Records from a dataset.
=== Begin Enclosure ===

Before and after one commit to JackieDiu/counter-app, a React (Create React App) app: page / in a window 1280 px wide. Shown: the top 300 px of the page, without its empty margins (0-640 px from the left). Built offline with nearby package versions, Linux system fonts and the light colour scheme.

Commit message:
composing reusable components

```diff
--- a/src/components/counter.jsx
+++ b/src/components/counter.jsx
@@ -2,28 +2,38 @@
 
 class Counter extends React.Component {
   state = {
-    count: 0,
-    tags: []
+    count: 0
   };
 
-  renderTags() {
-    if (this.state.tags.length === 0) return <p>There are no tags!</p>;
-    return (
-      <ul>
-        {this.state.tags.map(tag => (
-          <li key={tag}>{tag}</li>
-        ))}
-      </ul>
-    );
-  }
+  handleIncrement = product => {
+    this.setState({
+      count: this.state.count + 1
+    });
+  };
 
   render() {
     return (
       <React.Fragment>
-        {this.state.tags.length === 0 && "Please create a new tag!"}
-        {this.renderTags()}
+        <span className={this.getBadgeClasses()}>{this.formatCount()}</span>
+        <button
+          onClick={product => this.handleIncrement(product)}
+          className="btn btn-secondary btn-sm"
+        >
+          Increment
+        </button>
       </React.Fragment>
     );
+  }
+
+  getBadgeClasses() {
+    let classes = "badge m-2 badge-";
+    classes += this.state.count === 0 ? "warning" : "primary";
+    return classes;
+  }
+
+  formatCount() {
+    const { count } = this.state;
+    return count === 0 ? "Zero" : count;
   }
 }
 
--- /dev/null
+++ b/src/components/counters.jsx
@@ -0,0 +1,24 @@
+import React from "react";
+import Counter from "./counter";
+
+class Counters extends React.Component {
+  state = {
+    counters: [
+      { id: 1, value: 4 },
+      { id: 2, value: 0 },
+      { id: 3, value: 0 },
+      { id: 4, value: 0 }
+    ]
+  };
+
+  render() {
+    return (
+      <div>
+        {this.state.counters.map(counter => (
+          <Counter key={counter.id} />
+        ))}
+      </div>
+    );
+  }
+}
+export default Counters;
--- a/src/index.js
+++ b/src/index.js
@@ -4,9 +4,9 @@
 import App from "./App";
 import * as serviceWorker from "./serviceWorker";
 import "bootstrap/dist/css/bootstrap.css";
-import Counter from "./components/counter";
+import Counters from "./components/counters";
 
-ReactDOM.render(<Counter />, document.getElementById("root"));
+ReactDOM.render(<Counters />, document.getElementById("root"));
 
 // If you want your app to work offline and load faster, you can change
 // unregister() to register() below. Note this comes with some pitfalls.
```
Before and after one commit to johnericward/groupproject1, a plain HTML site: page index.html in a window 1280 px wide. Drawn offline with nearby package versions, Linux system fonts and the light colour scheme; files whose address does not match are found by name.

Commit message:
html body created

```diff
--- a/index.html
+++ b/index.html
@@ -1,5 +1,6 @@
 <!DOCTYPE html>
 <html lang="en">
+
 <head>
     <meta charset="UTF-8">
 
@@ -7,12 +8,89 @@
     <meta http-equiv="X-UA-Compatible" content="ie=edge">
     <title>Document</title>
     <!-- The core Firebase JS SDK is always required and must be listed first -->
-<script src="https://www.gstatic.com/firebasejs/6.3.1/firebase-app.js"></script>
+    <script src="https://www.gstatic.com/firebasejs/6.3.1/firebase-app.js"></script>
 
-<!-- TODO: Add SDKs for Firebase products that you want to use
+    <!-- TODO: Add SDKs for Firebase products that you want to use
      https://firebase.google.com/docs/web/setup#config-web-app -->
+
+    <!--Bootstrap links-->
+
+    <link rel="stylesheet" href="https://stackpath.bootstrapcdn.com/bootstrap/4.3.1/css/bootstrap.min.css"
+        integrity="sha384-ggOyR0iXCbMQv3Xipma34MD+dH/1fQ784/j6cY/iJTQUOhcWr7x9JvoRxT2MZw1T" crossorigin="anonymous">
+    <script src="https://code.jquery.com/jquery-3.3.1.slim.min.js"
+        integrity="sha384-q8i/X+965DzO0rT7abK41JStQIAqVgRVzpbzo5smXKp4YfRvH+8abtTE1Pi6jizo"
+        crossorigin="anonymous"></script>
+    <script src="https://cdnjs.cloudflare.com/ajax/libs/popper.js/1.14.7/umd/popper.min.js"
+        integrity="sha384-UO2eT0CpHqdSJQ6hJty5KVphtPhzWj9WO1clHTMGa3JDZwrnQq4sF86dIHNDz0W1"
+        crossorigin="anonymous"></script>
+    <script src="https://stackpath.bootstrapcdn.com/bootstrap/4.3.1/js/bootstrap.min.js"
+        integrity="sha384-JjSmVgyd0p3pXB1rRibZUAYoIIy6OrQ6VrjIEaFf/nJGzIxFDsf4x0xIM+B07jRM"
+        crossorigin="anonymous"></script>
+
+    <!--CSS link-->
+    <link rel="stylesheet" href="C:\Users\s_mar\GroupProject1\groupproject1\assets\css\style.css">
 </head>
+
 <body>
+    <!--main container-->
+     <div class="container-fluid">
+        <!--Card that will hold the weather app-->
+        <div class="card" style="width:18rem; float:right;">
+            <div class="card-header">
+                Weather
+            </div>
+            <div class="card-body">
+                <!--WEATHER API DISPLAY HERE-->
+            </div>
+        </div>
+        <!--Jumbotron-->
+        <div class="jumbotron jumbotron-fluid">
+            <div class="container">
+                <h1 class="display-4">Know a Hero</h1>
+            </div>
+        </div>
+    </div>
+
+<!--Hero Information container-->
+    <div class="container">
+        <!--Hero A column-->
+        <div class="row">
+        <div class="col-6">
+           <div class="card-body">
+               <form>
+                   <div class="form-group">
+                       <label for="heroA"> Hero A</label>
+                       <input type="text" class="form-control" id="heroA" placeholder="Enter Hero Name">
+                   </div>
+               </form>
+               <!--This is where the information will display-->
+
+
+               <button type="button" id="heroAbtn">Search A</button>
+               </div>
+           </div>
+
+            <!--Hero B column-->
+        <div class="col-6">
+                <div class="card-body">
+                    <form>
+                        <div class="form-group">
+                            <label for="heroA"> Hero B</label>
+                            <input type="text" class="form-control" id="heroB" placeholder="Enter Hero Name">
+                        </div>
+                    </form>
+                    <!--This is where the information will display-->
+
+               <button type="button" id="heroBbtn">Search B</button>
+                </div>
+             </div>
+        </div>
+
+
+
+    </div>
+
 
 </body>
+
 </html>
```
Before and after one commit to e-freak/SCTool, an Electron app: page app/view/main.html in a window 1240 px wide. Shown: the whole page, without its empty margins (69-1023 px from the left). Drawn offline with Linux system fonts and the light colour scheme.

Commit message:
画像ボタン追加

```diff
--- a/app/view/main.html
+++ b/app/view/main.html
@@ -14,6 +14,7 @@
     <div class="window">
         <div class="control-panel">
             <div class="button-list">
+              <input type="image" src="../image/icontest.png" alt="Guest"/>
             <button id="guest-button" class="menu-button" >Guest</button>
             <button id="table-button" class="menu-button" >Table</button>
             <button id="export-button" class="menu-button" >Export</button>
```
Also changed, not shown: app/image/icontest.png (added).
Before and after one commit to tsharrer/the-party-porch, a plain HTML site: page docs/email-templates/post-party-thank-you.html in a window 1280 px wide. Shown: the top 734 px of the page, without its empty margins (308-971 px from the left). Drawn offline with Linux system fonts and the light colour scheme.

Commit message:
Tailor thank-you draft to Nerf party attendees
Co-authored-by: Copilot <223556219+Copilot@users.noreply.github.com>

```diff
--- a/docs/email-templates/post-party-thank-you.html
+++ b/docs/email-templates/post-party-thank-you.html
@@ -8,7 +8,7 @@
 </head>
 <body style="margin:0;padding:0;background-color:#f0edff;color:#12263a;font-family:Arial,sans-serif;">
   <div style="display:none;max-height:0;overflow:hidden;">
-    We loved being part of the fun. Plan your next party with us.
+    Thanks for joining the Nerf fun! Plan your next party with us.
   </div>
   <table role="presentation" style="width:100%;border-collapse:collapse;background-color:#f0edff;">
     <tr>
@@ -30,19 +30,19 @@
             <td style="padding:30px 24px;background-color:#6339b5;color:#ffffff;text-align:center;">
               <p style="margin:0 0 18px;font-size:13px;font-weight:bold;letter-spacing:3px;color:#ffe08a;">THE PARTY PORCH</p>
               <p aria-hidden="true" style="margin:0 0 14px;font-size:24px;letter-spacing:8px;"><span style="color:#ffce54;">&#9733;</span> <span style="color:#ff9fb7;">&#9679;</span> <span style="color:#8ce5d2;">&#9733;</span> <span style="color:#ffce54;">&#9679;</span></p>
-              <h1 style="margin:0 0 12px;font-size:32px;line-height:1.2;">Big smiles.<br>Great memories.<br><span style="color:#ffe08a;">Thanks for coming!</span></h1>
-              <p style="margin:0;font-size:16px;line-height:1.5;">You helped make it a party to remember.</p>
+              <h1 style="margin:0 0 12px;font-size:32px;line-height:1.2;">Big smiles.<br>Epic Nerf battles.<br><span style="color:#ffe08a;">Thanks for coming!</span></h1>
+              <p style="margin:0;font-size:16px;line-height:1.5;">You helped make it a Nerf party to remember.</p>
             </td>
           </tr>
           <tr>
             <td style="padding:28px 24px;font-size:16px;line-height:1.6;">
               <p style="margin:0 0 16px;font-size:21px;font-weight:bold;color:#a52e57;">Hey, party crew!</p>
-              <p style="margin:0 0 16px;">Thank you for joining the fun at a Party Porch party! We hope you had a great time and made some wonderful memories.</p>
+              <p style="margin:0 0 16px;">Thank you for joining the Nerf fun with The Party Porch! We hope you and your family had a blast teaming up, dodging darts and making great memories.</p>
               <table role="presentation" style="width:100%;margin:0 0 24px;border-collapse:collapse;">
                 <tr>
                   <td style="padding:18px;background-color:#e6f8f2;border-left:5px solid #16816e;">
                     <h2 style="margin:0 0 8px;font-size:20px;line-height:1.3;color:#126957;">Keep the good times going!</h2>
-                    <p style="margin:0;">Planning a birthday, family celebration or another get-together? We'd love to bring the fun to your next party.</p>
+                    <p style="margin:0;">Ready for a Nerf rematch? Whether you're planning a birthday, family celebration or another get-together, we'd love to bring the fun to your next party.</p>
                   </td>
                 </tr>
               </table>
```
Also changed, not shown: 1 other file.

=== End Enclosure ===

Brief.
Lines containing "main" in the records above: how many are there? Give only the number.

Answer space.
4